What is being asked:
Among the lines below, some may contain the string "direto". Say how many do, and give nothing besides the number.

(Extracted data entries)
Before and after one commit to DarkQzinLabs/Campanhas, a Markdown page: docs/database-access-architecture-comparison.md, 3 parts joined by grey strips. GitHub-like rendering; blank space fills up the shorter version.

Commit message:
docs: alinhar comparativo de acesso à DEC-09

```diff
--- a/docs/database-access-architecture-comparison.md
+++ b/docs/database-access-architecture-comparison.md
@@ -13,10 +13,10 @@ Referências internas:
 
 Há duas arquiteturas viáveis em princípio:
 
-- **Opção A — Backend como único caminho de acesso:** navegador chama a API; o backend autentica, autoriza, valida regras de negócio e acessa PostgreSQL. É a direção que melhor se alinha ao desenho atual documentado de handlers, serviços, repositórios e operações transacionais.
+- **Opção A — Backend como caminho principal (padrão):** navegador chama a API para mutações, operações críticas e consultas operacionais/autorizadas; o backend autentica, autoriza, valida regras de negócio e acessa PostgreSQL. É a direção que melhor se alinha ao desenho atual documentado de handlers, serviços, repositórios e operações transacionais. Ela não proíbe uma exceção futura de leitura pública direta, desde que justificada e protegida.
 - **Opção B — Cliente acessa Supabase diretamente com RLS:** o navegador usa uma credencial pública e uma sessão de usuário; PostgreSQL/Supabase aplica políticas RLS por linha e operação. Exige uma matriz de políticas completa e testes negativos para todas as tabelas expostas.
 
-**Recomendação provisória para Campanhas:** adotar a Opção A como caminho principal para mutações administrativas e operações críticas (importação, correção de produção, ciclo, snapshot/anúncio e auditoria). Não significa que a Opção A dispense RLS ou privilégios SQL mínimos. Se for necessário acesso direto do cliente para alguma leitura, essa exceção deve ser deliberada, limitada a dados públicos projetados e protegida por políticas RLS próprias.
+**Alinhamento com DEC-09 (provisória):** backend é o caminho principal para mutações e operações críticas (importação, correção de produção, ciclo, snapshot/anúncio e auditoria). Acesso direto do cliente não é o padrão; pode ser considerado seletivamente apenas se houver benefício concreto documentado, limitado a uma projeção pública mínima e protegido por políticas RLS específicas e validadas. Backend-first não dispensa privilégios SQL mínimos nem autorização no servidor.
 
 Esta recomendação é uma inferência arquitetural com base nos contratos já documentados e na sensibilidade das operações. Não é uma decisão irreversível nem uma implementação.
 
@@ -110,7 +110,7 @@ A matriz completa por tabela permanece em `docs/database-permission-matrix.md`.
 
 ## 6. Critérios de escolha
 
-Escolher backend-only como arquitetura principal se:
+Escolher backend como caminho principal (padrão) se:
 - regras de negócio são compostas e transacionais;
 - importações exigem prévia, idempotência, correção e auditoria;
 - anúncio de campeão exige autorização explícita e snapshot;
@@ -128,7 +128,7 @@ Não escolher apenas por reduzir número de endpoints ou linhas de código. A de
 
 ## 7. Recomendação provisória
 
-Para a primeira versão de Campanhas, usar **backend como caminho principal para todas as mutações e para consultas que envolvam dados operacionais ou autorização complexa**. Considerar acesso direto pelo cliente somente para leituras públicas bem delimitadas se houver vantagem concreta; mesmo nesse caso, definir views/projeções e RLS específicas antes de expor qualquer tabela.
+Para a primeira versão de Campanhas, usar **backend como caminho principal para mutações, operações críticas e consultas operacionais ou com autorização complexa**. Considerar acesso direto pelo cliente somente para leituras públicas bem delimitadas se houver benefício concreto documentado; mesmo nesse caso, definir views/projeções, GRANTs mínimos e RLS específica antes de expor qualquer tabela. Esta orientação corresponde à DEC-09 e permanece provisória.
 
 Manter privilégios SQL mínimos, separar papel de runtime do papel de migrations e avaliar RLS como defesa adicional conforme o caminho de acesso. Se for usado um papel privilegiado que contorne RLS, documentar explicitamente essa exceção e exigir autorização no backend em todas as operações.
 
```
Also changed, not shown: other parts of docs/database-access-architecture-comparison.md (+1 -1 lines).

Exercise solution:
4